After central authorities began tightening their grip over the Internet last summer, China’s “Big Vcelebrity microbloggers became primary targets in government efforts to gain control over online public opinion. One mechanism used in the ongoing Internet crackdown has been a campaign against online rumors—fit with a legal means to punish those whose false posts are forwarded more than 500 times or viewed by more than 5,000 people. Meanwhile, the following image, selected by CDT Chinese editors from FreeWeibo, was circulating on Chinese social media networks:


In several years, my grandson will ask: Grandpa, were you one of the brave Internet-savvy who transformed China by standing up against tyranny and promoting democracy? I’ll say: No, child. But grandpa retweeted their weibo posts everyday. My grandson’s eyes will brim with reverence… 

Around the same time, authorities laid out “Seven Base Lines” (七条底线), widening the definition of unacceptable online conduct to include much more than falsehood. In November, after an article from the Beijing Youth Daily [zh] told of Sina’s punishment of more than 100,000 Weibo accounts for breaching the new rules, netizen @隆裕太后 had this to say (also via FreeWeibo):

@隆裕太后:Zhang Qianfan, Zhang Lifan, and Murong Xuecun have been smothered… So what’s up with penalizing “100,000 Weibo accounts”? A strong nation sings of its endurance, and an ailing nation sings of its weakness. Without the spirit of independence and the freedom of thought, no nation can rise among the world of nations. Without sound modern rule of law, no country can sustain its path to glory.
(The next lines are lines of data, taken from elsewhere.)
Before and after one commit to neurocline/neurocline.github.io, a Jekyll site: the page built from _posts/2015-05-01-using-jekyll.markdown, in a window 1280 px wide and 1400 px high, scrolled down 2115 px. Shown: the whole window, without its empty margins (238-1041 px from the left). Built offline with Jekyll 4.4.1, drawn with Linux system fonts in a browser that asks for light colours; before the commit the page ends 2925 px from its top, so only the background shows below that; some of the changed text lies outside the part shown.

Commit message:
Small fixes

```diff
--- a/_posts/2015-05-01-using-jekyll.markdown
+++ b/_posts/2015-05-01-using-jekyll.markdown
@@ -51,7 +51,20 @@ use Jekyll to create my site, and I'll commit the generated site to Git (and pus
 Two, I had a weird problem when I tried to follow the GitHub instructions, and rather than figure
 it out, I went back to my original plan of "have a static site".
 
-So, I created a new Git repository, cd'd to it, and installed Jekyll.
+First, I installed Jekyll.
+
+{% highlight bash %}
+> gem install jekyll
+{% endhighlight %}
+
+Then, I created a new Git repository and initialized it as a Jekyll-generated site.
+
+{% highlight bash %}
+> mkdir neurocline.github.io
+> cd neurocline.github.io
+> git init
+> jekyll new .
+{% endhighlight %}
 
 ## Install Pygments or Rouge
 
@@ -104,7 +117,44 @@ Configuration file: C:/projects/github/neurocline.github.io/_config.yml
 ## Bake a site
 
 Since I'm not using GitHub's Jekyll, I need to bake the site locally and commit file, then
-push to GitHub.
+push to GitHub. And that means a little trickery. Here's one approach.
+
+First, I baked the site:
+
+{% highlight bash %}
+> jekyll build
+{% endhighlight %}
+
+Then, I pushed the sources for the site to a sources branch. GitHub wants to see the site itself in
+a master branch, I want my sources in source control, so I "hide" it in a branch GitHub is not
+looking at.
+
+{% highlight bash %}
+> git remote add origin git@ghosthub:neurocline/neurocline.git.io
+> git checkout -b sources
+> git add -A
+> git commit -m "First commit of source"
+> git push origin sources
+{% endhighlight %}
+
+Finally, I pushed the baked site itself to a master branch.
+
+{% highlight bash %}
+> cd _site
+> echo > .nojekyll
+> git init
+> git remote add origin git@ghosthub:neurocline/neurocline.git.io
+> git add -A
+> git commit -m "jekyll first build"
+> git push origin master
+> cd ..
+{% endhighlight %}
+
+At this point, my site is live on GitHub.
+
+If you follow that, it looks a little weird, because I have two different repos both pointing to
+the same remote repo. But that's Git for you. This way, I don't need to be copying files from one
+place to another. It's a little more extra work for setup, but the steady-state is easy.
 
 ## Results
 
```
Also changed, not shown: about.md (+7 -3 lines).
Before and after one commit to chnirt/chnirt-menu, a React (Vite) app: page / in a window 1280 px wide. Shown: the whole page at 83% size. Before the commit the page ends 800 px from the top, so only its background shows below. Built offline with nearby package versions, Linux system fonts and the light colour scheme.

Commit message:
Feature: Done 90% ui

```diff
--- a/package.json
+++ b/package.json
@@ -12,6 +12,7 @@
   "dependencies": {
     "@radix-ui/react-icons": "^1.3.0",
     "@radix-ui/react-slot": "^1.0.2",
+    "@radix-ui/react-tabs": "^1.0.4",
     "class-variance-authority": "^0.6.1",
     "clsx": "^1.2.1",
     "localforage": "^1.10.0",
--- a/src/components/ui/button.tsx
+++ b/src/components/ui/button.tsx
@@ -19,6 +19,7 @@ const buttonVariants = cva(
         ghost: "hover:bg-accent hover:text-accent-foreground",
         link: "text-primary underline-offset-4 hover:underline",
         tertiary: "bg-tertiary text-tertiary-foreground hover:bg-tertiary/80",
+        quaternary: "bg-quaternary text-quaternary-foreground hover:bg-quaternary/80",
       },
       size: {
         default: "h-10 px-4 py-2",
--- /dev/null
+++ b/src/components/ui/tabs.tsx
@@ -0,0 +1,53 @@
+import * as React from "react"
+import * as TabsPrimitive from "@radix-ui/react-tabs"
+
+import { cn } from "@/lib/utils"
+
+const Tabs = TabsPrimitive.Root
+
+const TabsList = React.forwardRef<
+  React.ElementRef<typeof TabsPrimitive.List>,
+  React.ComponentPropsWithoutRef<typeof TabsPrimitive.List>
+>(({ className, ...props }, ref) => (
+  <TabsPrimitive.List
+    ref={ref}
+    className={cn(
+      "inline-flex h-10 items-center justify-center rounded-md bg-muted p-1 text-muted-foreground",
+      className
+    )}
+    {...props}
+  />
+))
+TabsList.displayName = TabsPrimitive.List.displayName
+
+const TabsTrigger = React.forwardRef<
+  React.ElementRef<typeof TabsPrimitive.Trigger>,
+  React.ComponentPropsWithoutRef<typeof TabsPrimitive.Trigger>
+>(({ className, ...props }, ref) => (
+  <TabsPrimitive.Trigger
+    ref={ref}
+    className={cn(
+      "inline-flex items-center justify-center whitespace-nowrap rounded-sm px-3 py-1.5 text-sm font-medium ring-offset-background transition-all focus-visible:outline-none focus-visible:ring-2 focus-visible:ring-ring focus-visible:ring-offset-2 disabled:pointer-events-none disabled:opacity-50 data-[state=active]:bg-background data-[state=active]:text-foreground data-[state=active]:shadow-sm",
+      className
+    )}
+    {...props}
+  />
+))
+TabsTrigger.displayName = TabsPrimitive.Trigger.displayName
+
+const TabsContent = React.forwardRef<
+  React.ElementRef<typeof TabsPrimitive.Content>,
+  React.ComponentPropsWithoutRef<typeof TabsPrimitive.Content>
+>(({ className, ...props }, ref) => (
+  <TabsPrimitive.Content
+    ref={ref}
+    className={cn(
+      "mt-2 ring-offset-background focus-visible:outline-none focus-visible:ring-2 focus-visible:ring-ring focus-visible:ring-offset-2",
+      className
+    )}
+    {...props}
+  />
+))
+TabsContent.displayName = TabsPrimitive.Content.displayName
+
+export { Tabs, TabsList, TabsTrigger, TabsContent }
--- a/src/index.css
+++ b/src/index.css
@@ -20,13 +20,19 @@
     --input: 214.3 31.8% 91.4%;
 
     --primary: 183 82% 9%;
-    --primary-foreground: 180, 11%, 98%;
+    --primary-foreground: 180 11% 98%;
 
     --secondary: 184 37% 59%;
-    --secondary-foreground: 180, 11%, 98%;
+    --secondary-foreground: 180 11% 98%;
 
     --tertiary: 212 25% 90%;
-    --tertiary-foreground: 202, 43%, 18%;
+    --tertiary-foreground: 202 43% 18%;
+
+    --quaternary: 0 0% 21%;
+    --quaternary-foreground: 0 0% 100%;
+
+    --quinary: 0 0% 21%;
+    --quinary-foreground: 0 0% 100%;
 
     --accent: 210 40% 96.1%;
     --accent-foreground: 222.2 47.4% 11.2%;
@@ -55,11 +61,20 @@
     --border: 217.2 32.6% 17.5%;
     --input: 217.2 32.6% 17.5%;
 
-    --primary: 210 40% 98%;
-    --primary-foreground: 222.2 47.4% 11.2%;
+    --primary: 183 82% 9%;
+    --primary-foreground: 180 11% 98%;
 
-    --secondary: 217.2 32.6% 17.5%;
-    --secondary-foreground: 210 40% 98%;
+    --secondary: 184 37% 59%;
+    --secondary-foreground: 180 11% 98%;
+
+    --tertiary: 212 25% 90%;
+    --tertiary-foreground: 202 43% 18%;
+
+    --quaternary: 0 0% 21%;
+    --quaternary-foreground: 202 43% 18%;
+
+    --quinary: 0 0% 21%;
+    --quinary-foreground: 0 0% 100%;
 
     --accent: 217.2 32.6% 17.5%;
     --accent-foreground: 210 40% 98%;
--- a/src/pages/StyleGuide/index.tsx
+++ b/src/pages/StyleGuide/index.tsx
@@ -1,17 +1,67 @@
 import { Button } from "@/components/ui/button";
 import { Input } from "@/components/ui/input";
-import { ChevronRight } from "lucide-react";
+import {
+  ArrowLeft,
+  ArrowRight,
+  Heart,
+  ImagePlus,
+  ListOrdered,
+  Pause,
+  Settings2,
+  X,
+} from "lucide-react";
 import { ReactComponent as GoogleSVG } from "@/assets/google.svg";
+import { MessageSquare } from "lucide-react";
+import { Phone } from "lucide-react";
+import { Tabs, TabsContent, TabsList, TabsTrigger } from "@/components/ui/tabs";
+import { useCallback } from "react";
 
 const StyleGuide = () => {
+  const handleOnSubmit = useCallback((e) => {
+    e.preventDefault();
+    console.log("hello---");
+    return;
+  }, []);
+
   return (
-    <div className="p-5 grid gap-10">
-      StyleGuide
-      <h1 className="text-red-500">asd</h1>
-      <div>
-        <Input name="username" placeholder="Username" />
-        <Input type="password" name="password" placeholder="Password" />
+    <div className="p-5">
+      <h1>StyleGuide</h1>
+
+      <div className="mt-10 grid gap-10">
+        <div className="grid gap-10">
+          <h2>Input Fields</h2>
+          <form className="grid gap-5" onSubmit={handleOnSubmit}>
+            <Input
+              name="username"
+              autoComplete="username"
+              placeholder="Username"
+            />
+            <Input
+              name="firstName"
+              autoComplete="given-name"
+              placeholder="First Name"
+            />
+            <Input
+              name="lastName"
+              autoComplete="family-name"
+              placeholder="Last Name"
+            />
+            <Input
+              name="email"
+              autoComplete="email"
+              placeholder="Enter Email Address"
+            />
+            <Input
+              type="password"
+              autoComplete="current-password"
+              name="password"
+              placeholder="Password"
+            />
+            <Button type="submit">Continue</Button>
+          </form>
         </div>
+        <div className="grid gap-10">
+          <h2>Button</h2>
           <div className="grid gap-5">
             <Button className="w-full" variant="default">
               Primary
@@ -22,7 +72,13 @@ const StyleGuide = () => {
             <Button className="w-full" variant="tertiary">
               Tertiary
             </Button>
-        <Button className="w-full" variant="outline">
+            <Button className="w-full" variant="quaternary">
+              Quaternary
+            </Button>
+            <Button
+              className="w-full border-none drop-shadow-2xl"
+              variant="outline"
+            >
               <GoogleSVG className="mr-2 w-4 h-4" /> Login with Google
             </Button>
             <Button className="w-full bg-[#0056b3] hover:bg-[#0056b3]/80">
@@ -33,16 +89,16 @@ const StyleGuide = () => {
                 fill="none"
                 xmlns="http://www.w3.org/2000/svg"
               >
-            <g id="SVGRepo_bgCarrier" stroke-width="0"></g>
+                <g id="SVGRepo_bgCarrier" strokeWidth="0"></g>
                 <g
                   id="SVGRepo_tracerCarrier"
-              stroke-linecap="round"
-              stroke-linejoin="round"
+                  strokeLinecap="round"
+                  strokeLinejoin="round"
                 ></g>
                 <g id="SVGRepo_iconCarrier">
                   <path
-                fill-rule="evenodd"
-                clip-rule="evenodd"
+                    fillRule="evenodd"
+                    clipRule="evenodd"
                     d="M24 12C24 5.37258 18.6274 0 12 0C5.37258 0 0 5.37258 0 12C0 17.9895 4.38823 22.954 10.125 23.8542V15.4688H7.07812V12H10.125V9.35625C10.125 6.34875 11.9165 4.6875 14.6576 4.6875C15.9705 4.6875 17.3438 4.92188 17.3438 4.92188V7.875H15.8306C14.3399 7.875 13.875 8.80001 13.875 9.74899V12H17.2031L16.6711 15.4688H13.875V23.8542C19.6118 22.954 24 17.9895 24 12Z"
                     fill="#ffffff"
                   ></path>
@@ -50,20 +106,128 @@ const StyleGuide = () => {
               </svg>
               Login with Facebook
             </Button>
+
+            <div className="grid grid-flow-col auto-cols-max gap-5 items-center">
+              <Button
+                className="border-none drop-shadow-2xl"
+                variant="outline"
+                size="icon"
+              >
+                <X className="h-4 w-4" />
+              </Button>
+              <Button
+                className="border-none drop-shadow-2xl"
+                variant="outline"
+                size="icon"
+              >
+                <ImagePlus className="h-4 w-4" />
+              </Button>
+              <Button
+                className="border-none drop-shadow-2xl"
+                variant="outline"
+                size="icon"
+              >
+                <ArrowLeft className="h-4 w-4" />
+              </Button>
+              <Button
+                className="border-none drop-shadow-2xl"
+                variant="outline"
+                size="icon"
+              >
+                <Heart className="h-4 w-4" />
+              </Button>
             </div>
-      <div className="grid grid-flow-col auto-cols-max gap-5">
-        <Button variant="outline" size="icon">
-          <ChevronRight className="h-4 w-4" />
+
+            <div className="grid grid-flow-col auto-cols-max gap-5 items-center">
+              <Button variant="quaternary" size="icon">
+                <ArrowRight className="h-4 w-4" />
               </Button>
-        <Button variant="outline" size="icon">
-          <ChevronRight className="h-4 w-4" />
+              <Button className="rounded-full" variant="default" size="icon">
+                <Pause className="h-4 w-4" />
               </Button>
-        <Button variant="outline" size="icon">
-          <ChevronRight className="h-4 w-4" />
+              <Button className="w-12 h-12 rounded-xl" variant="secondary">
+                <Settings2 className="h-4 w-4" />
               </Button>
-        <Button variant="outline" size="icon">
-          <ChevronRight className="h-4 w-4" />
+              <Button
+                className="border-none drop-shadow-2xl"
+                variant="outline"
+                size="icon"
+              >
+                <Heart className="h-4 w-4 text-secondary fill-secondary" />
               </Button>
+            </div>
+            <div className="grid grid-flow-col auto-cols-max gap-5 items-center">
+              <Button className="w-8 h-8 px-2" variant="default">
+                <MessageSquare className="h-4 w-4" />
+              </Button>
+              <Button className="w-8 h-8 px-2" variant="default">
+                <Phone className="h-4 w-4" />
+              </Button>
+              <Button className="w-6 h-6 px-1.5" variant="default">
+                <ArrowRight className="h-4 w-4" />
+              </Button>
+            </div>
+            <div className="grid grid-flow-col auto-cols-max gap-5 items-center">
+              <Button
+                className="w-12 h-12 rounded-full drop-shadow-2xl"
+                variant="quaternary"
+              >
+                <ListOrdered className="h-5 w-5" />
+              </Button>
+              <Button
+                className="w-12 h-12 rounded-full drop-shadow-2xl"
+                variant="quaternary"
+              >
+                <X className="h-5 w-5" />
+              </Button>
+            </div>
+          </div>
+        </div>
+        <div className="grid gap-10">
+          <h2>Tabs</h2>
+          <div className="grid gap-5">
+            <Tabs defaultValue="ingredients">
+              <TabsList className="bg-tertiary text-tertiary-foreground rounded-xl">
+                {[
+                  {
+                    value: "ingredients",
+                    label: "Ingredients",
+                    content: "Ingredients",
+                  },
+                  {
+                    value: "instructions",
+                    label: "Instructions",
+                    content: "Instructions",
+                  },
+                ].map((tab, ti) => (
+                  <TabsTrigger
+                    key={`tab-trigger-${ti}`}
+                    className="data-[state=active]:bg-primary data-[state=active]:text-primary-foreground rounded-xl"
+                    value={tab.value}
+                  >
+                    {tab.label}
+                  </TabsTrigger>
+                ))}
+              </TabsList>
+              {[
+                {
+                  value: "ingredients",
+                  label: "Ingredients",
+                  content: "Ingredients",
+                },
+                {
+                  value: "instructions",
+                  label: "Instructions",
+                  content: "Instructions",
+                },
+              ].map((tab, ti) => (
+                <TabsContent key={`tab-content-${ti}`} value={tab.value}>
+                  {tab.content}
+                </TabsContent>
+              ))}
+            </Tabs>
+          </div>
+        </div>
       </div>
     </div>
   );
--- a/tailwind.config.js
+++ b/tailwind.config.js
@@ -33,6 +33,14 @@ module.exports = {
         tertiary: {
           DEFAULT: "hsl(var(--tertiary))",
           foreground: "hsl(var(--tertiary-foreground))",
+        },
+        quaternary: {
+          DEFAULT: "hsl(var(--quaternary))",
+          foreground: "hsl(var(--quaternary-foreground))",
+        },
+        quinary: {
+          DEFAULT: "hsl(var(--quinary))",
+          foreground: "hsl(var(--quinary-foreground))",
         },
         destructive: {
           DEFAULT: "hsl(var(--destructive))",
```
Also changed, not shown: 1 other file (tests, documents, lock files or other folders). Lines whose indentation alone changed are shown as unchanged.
If a society cannot hear the sharp voices of criticism, than this society will undoubtedly perish under the euthanasia of laughter.


Translations by Cindy.


When something disappears from the Internet in China, netizens joke that it has been “river-crabbed,” a play on the euphemism “harmonized.” River Crabbed (河蟹档案) is a collection of blog post titles, weibo, and other materials censored from their original sources on Chinese websites, either found by CDT or brought to our attention by outside projects.